=== EXERCISE INSTRUCTIONS ===
Search for the word "background" in the entries. Each line that holds it should be copied.

=== MATERIAL PROVIDED ===
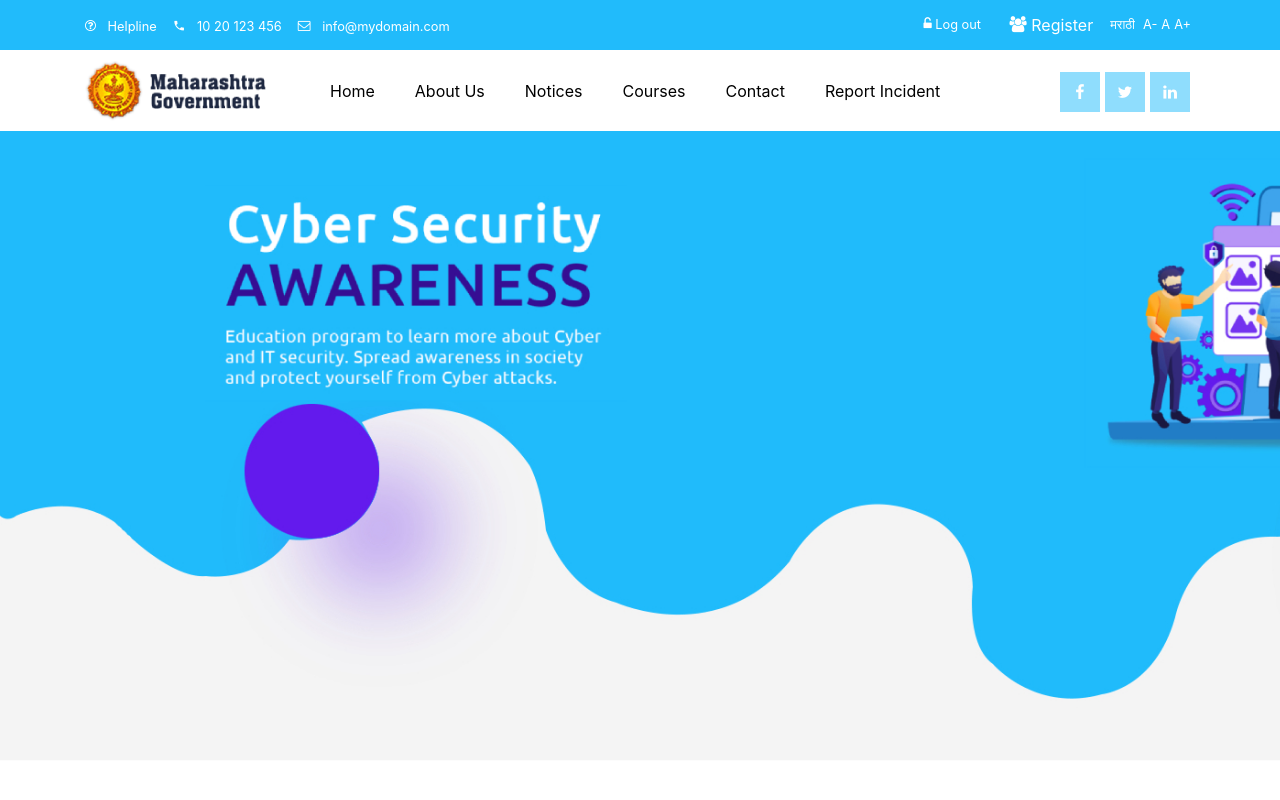
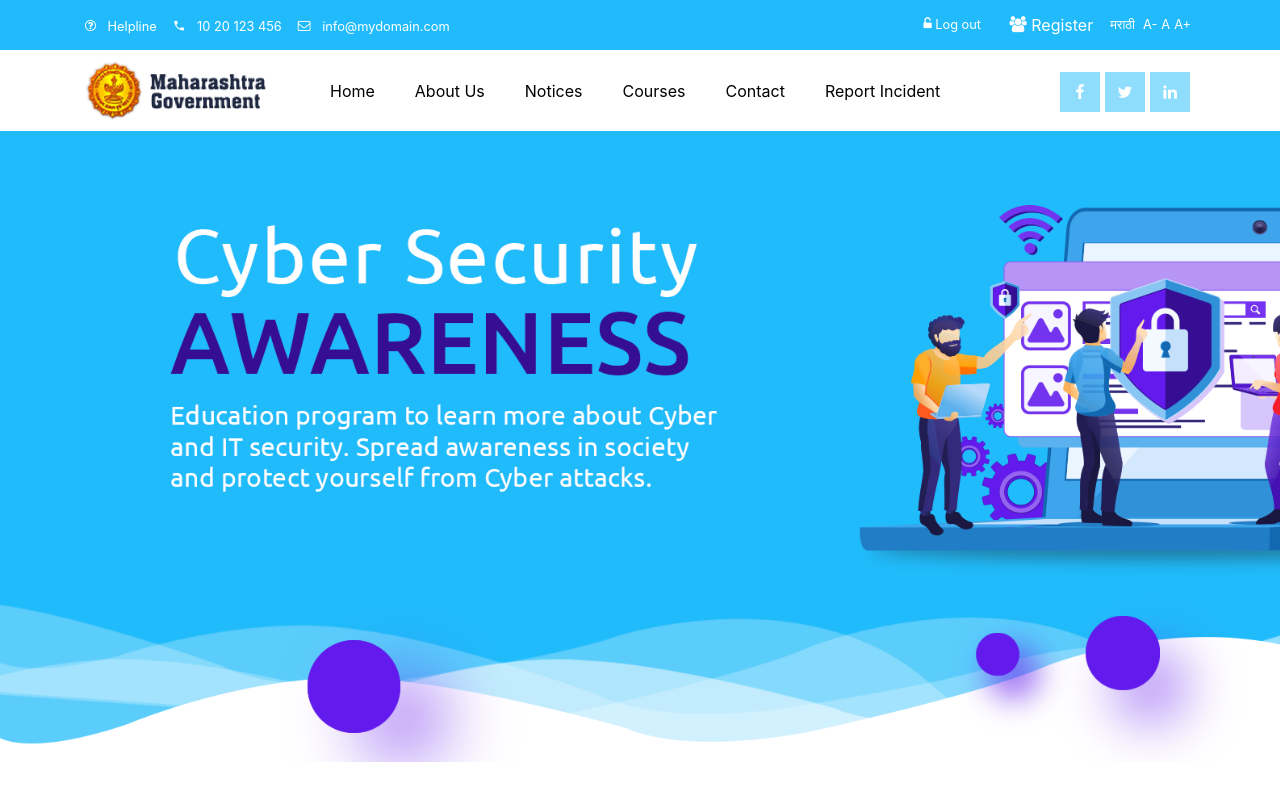
Before and after one commit to afreravi/Portal-Demo, an Angular app: page / in a window 1280 px wide. Built offline with nearby package versions, Linux system fonts and the light colour scheme; some icons are missing; a web font is replaced by a local one.

Commit message:
updated landing and banner imgs

```diff
--- a/src/app/components/app-home/app-home.component.html
+++ b/src/app/components/app-home/app-home.component.html
@@ -1,7 +1,7 @@
 
 <div class="owl-carousel-wrapper">
   <div class="owl-carousel" #carousel>
-      <div class="intro-section" style="background-image: url('../../../assets/images/main-banner-options1.jpg')">
+      <div class="intro-section" style="background-image: url('../../../assets/images/main-banner-options_dark.jpg');background-position: left center;">
         <div class="container">
           <div class="row align-items-center">
             <div class="col-lg-12 mx-auto text-center">
--- a/src/app/components/landing-page/landing-page.component.css
+++ b/src/app/components/landing-page/landing-page.component.css
@@ -8,7 +8,7 @@
 
 .banner-wrapper {
     margin-top: 5rem;
-    background: url(../../../assets/images/landing-img1.jpg);
+    background: url(../../../assets/images/landing-page-image.png);
     background-size: cover;
     height: 79vh
 }
```
Also changed, not shown: src/assets/images/landing-page-image.png (added), src/assets/images/main-banner-options_dark.jpg (added).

=== EXPECTED ANSWER ===
-      <div class="intro-section" style="background-image: url('../../../assets/images/main-banner-options1.jpg')">
+      <div class="intro-section" style="background-image: url('../../../assets/images/main-banner-options_dark.jpg');background-position: left center;">
-    background: url(../../../assets/images/landing-img1.jpg);
+    background: url(../../../assets/images/landing-page-image.png);
     background-size: cover;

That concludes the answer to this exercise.